Compare any two graphics cards:
Radeon HD 4670 1GB vs Radeon HD 5450
IntroThe Radeon HD 4670 1GB features a clock speed of 750 MHz and a GDDR4/GDDR3/DDR3/DDR2 memory frequency of 1100 MHz. It also makes use of a 128-bit bus, and makes use of a 55 nm design. It features 320(64x5) SPUs, 32 Texture Address Units, and 8 ROPs.
Compare that to the Radeon HD 5450, which features core speeds of 650 MHz on the GPU, and 800 MHz on the 512 MB of DDR3 memory. It features 80(16x5) SPUs along with 8 TAUs and 4 Rasterization Operator Units.
(No game benchmarks for this combination yet.)
Power Usage and Theoretical Benchmarks
Power Consumption (Max TDP)
Theoretically speaking, the Radeon HD 4670 1GB should perform a lot faster than the Radeon HD 5450 overall. (explain)
Texel RateThe Radeon HD 4670 1GB is quite a bit (more or less 362%) faster with regards to AF than the Radeon HD 5450. (explain)
Pixel RateIf running with a high resolution is important to you, then the Radeon HD 4670 1GB is the winner, by far. (explain)
Please note that the above 'benchmarks' are all just theoretical - the results were calculated based on the card's specifications, and real-world performance may (and probably will) vary at least a bit.
Please note that the price comparisons are based on search keywords - sometimes it might show cards with very similar names that are not exactly the same as the one chosen in the comparison.
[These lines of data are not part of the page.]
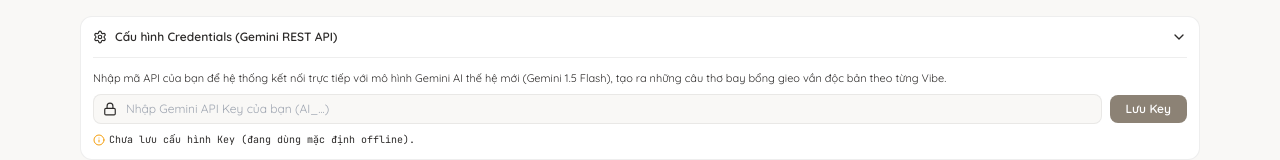
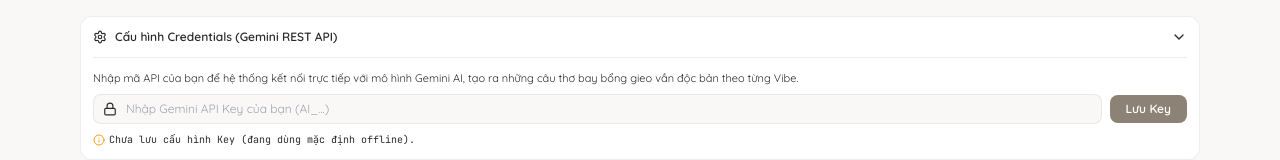
Before and after one commit to quynhhlee2004/dms4-asm-1, a website: page index.html in a window 1280 px wide. Both pictures are taken after a click on the button "Cấu hình Credentials (Gemini REST API)". Shown: the part 143-303 px from the top of the page. Drawn offline with nearby package versions, Linux system fonts and the light colour scheme; no server answers.

Commit message:
index.html

```diff
--- a/index.html
+++ b/index.html
@@ -186,7 +186,7 @@
         </button>
         <div id="config-panel-content" class="mt-3 hidden space-y-2 border-t pt-3" style="border-color: var(--border-color);">
           <p class="text-[11px]" style="color: var(--text-muted);">
-            Nhập mã API của bạn để hệ thống kết nối trực tiếp với mô hình Gemini AI thế hệ mới (Gemini 1.5 Flash), tạo ra những câu thơ bay bổng gieo vần độc bản theo từng Vibe.
+            Nhập mã API của bạn để hệ thống kết nối trực tiếp với mô hình Gemini AI, tạo ra những câu thơ bay bổng gieo vần độc bản theo từng Vibe.
           </p>
           <div class="flex flex-col sm:flex-row items-stretch sm:items-center gap-2">
             <div class="relative flex-1">
```
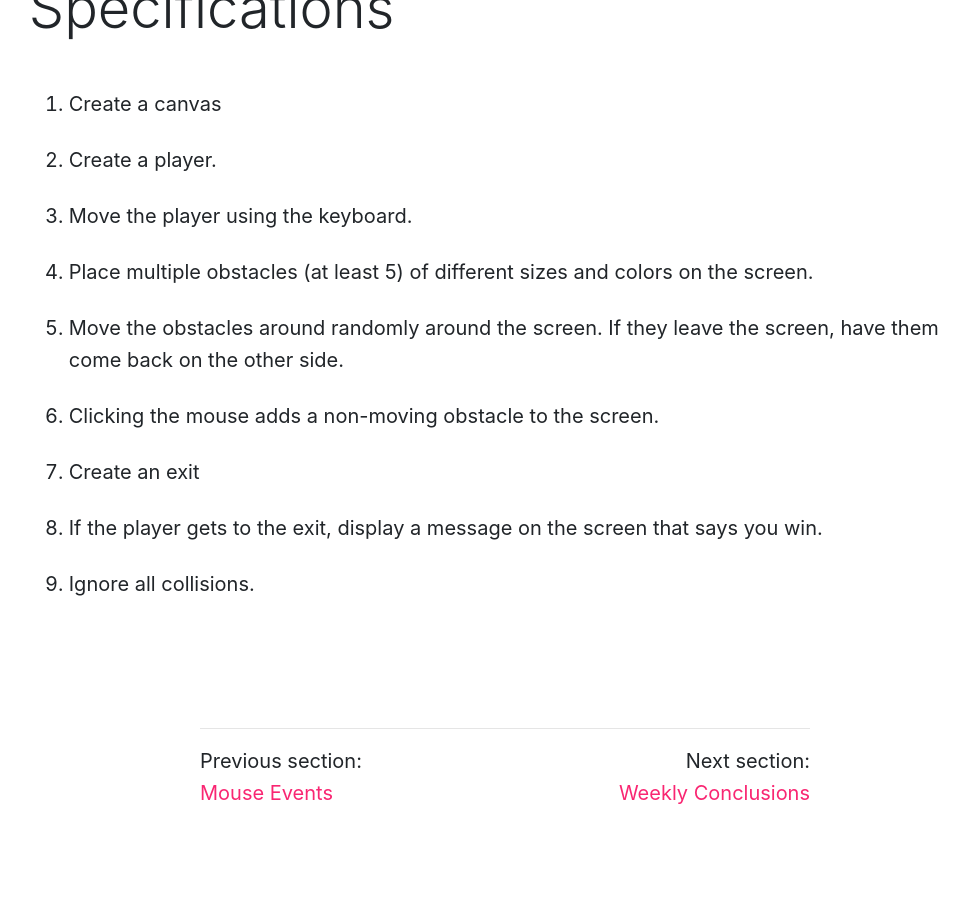
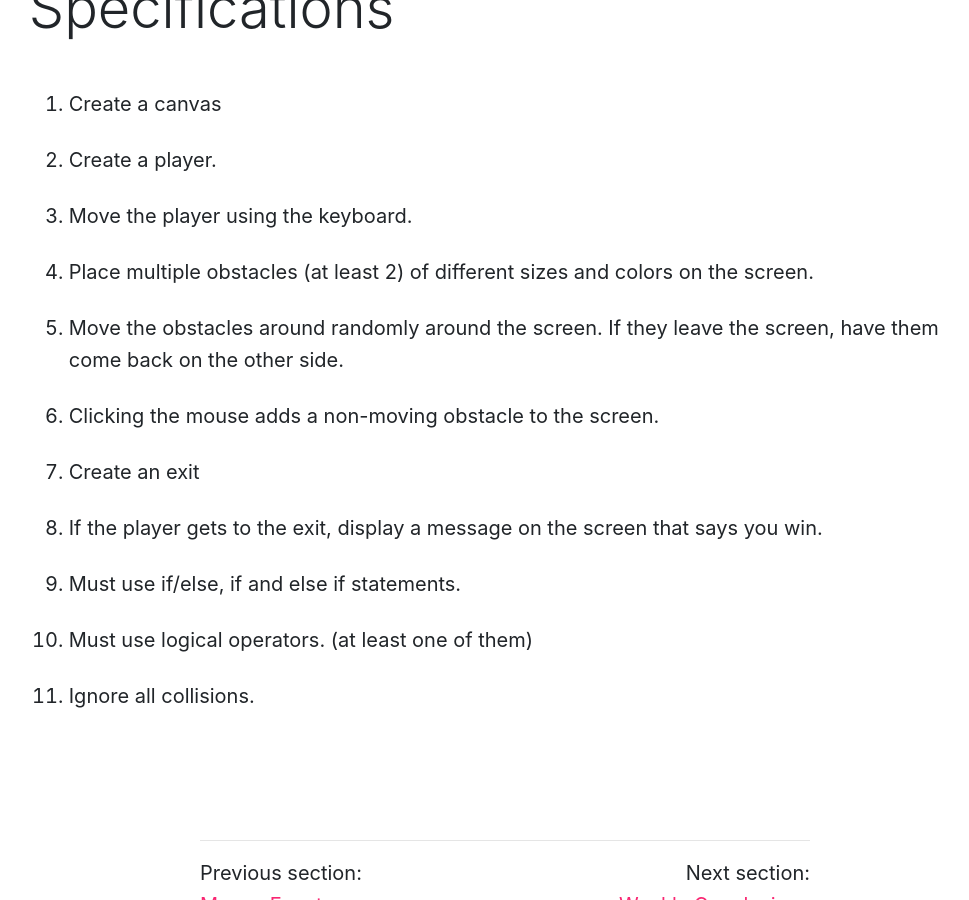
Before and after one commit to Montana-Media-Arts/creative-coding-1-Fall2019, a Jekyll site: the page built from modules/week-11/_posts/2017-02-10-homework.md, in a window 1280 px wide and 900 px high, scrolled down 923 px. Shown: the whole window, without its empty margins (135-1104 px from the left). Built offline with Jekyll 4.4.1, drawn with Linux system fonts in a browser that asks for light colours; nearby versions of some CDN libraries; before the commit the page ends 1748 px from its top, so only the background shows below that.

Commit message:
added some changes to the homework

```diff
--- a/modules/week-11/_posts/2017-02-10-homework.md
+++ b/modules/week-11/_posts/2017-02-10-homework.md
@@ -13,9 +13,11 @@ For this homework, you are going to create a spore-like game.  It should be made
 1. Create a canvas
 3. Create a player.
 4. Move the player using the keyboard.
-5. Place multiple obstacles (at least 5) of different sizes and colors on the screen.
+5. Place multiple obstacles (at least 2) of different sizes and colors on the screen.
 6. Move the obstacles around randomly around the screen.  If they leave the screen, have them come back on the other side.
 7. Clicking the mouse adds a non-moving obstacle to the screen.
 8. Create an exit
 9. If the player gets to the exit, display a message on the screen that says you win.
-10. Ignore all collisions.
+10. Must use if/else, if and else if statements.
+11. Must use logical operators. (at least one of them)
+12. Ignore all collisions.
```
We do try to filter out the wrong results as best we can, though.
Memory Bandwidth: Bandwidth is the max amount of information (measured in MB per second) that can be transferred over the external memory interface in a second. It is calculated by multiplying the card's bus width by its memory clock speed. If the card has DDR type RAM, the result should be multiplied by 2 again. If it uses DDR5, multiply by 4 instead. The better the bandwidth is, the faster the card will be in general. It especially helps with anti-aliasing, HDR and high resolutions.
Texel Rate: Texel rate is the maximum number of texture map elements (texels) that are processed in one second. This is calculated by multiplying the total texture units of the card by the core clock speed of the chip. The higher this number, the better the card will be at texture filtering (anisotropic filtering - AF). It is measured in millions of texels applied in a second.
Pixel Rate: Pixel rate is the most pixels the video card could possibly record to the local memory per second - measured in millions of pixels per second. The number is worked out by multiplying the amount of ROPs by the the core clock speed. ROPs (Raster Operations Pipelines - sometimes also referred to as Render Output Units) are responsible for outputting the pixels (image) to the screen. The actual pixel output rate is also dependant on quite a few other factors, especially the memory bandwidth - the lower the memory bandwidth is, the lower the potential to get to the max fill rate.